While the debate concerning the identity of Jesus Christ as God himself as historical fact or fiction will forever continue, the figure of Paul is much less easily argued against. Paul comes down to us from the 1st century as a real man who wrote real documents, who preached faith in Jesus Christ and the Gospel.
Paul is a historical figure: very few people will object to that statement. However, while some attempt to legitimize the life of Paul and reject the life of Jesus, a closer look at the life of Paul will lead to the truth that Paul cannot exist as history presents him without the existence of Jesus as history presents him as well. The life of Paul without the resurrection of Jesus Christ is not worthy of anyone’s study. Without the resurrection of Jesus Christ, Paul is simply another Jewish Pharisee destined to be remembered only by his family, friends and colleagues. As we have it, with the resurrection, the name of Paul is possibly the second most important name in human history, second only to Jesus himself. The reason Paul is worthy of anyone’s study is because of his radical transformation on the road to Damascus.

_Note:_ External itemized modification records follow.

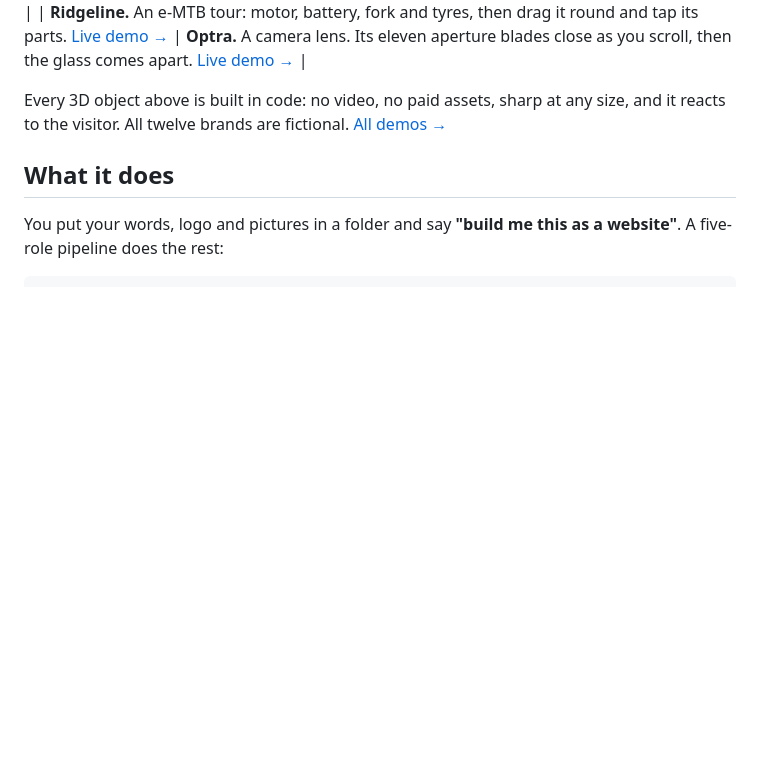
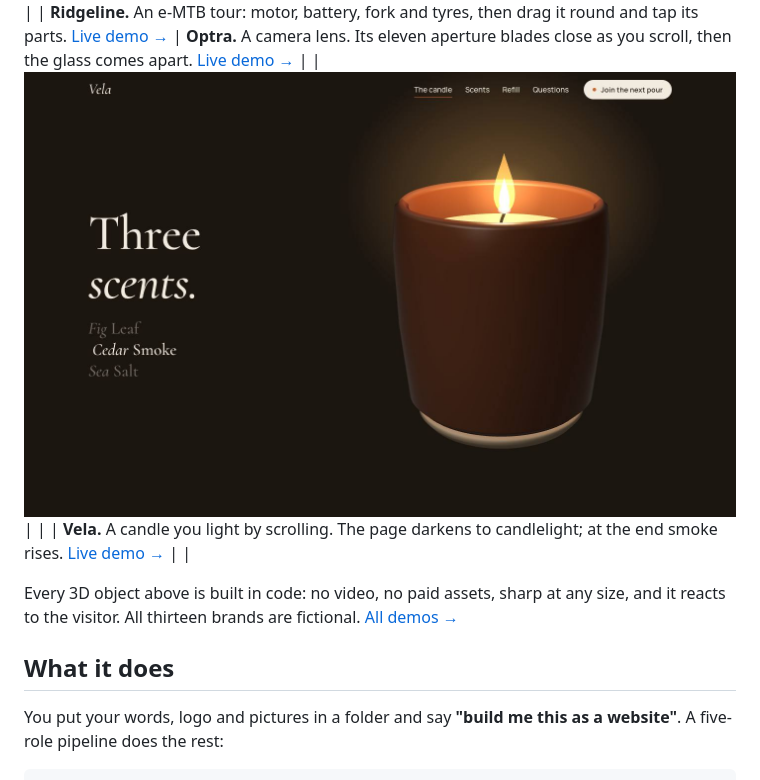
Before and after one commit to bibeksarkar001/3d-website-factory, a Markdown page: README.md, the part around the change. Drawn GitHub-style; pictures changed too: docs/previews/vela.jpg (added); blank space fills up the shorter version.

Commit message:
Publish Vela demo
A candle maker. The candle is built in code: a glazed stoneware vessel, wax,
a cotton wick and a flame of layered additive shapes that flickers and leans
toward the cursor. Scroll and it lights, the page darkens from oat to umber
around it, the melt pool spreads, the glaze changes with each of the three
scents, and at the end it is blown out and smoke rises. Extra pages: scents
(the lit candle in each glaze) and refill (a pour loop).

Co-Authored-By: Claude Opus 5.5 <noreply@anthropic.com>

```diff
--- a/README.md
+++ b/README.md
@@ -21,9 +21,11 @@ An agent skill for Claude Code, Cursor, Codex, Antigravity, Hermes and other cod
 | **Weft.** Selvedge denim. Scroll and a needle sews the pocket, sets the rivets and hems the leg. [Live demo →](https://bibeksarkar001.github.io/3d-website-factory/weft/) | **Faraway.** Small-group travel. Fly over a miniature island as the day turns to dusk and the lighthouse comes on. [Live demo →](https://bibeksarkar001.github.io/3d-website-factory/faraway/) |
 | [![Ridgeline: an electric mountain bike in 3D](docs/previews/ridgeline.jpg)](https://bibeksarkar001.github.io/3d-website-factory/ridgeline/) | [![Optra: a lens aperture closing](docs/previews/optra.jpg)](https://bibeksarkar001.github.io/3d-website-factory/optra/) |
 | **Ridgeline.** An e-MTB tour: motor, battery, fork and tyres, then drag it round and tap its parts. [Live demo →](https://bibeksarkar001.github.io/3d-website-factory/ridgeline/) | **Optra.** A camera lens. Its eleven aperture blades close as you scroll, then the glass comes apart. [Live demo →](https://bibeksarkar001.github.io/3d-website-factory/optra/) |
+| [![Vela: a candle lit by scrolling](docs/previews/vela.jpg)](https://bibeksarkar001.github.io/3d-website-factory/vela/) | |
+| **Vela.** A candle you light by scrolling. The page darkens to candlelight; at the end smoke rises. [Live demo →](https://bibeksarkar001.github.io/3d-website-factory/vela/) | |
 
 Every 3D object above is built in code: no video, no paid assets, sharp at any size, and it reacts to the visitor.
-All twelve brands are fictional. [All demos →](https://bibeksarkar001.github.io/3d-website-factory/)
+All thirteen brands are fictional. [All demos →](https://bibeksarkar001.github.io/3d-website-factory/)
 
 ## What it does
 
```
Also changed, not shown: docs/previews/vela-journey.jpg (added), 10 other files.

Meanwhile, Saul was still breathing out murderous threats against the Lord’s disciples. He went to the high priest and asked him for letters to the synagogues in Damascus, so that if he found any there who belonged to the Way, whether men or women, he might take them as prisoners to Jerusalem. As he neared Damascus on his journey, suddenly a light from heaven flashed around him. He fell to the ground and heard a voice say to him, “Saul, Saul, why do you persecute me?”
“Who are you, Lord?” Saul asked.

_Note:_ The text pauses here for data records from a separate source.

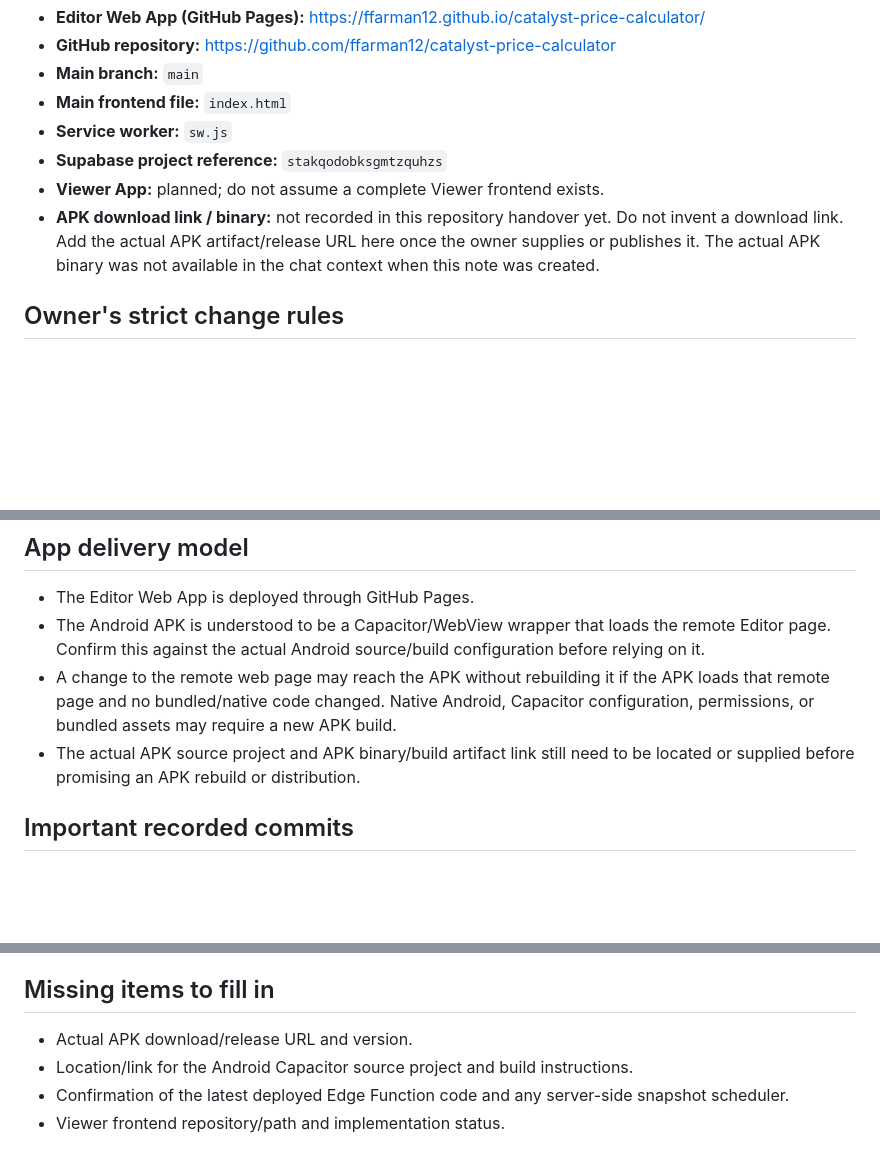
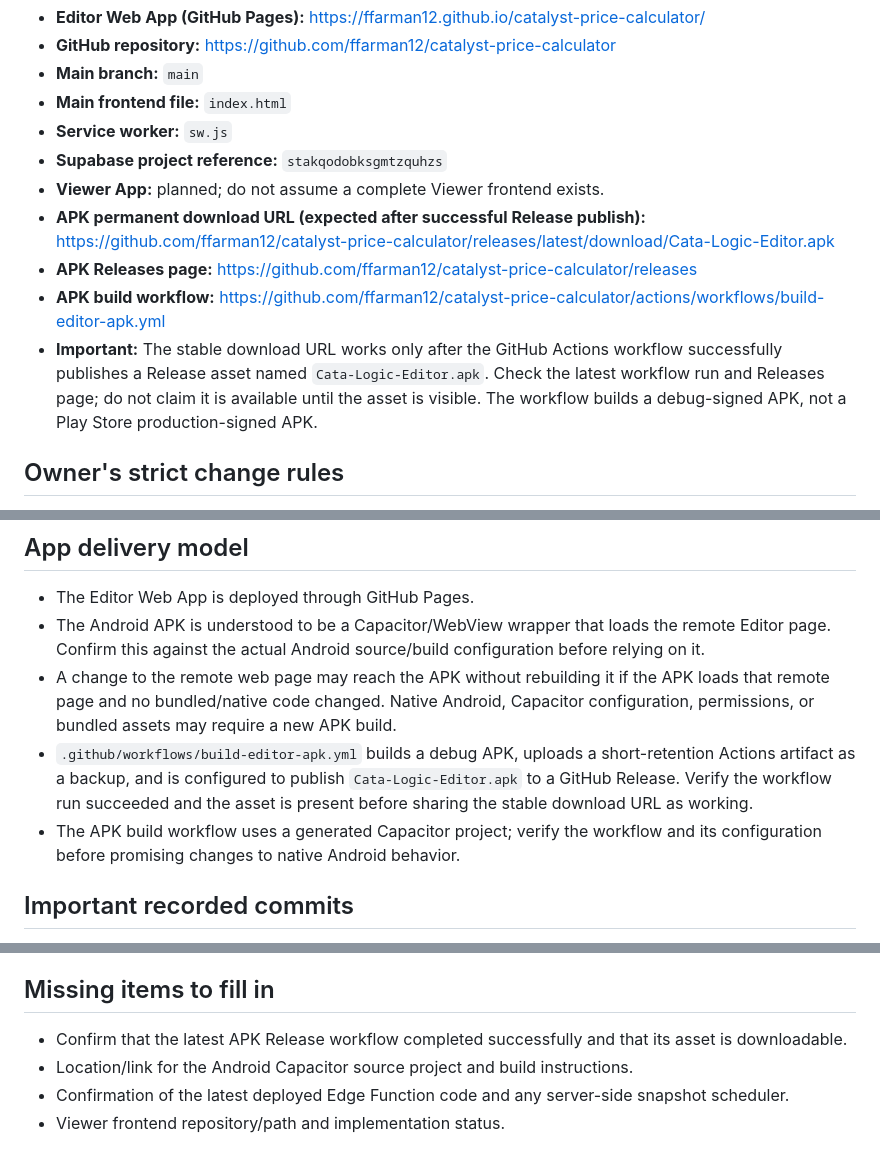
Before and after one commit to ffarman12/catalyst-price-calculator, a Markdown page: PROJECT_HANDOVER.md, 3 parts joined by grey strips. GitHub-like rendering; blank space fills up the shorter version.

Commit message:
Record permanent APK release and download workflow

```diff
--- a/PROJECT_HANDOVER.md
+++ b/PROJECT_HANDOVER.md
@@ -11,7 +11,10 @@ This document is the persistent handover note for future maintenance sessions. R
 - **Service worker:** `sw.js`
 - **Supabase project reference:** `stakqodobksgmtzquhzs`
 - **Viewer App:** planned; do not assume a complete Viewer frontend exists.
-- **APK download link / binary:** not recorded in this repository handover yet. Do not invent a download link. Add the actual APK artifact/release URL here once the owner supplies or publishes it. The actual APK binary was not available in the chat context when this note was created.
+- **APK permanent download URL (expected after successful Release publish):** https://github.com/ffarman12/catalyst-price-calculator/releases/latest/download/Cata-Logic-Editor.apk
+- **APK Releases page:** https://github.com/ffarman12/catalyst-price-calculator/releases
+- **APK build workflow:** https://github.com/ffarman12/catalyst-price-calculator/actions/workflows/build-editor-apk.yml
+- **Important:** The stable download URL works only after the GitHub Actions workflow successfully publishes a Release asset named `Cata-Logic-Editor.apk`. Check the latest workflow run and Releases page; do not claim it is available until the asset is visible. The workflow builds a debug-signed APK, not a Play Store production-signed APK.
 
 ## Owner's strict change rules
 
@@ -27,7 +30,8 @@ This document is the persistent handover note for future maintenance sessions. R
 - The Editor Web App is deployed through GitHub Pages.
 - The Android APK is understood to be a Capacitor/WebView wrapper that loads the remote Editor page. Confirm this against the actual Android source/build configuration before relying on it.
 - A change to the remote web page may reach the APK without rebuilding it if the APK loads that remote page and no bundled/native code changed. Native Android, Capacitor configuration, permissions, or bundled assets may require a new APK build.
-- The actual APK source project and APK binary/build artifact link still need to be located or supplied before promising an APK rebuild or distribution.
+- `.github/workflows/build-editor-apk.yml` builds a debug APK, uploads a short-retention Actions artifact as a backup, and is configured to publish `Cata-Logic-Editor.apk` to a GitHub Release. Verify the workflow run succeeded and the asset is present before sharing the stable download URL as working.
+- The APK build workflow uses a generated Capacitor project; verify the workflow and its configuration before promising changes to native Android behavior.
 
 ## Important recorded commits
 
@@ -117,7 +122,7 @@ The Viewer frontend remains a separate pending work item unless the current repo
 
 ## Missing items to fill in
 
-- Actual APK download/release URL and version.
+- Confirm that the latest APK Release workflow completed successfully and that its asset is downloadable.
 - Location/link for the Android Capacitor source project and build instructions.
 - Confirmation of the latest deployed Edge Function code and any server-side snapshot scheduler.
 - Viewer frontend repository/path and implementation status.
```
Also changed, not shown: other parts of PROJECT_HANDOVER.md (+1 -0 lines).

“I am Jesus, whom you are persecuting,” he replied. “Now get up and go into the city, and you will be told what you must do.”
The men traveling with Saul stood there speechless; they heard the sound but did not see anyone. Saul got up from the ground, but when he opened his eyes he could see nothing. So they led him by the hand into Damascus. For three days he was blind, and did not eat or drink anything.
In Damascus there was a disciple named Ananias. The Lord called to him in a vision, “Ananias!”
“Yes, Lord,” he answered.
The Lord told him, “Go to the house of Judas on Straight Street and ask for a man from Tarsus named Saul, for he is praying. In a vision he has seen a man named Ananias come and place his hands on him to restore his sight.”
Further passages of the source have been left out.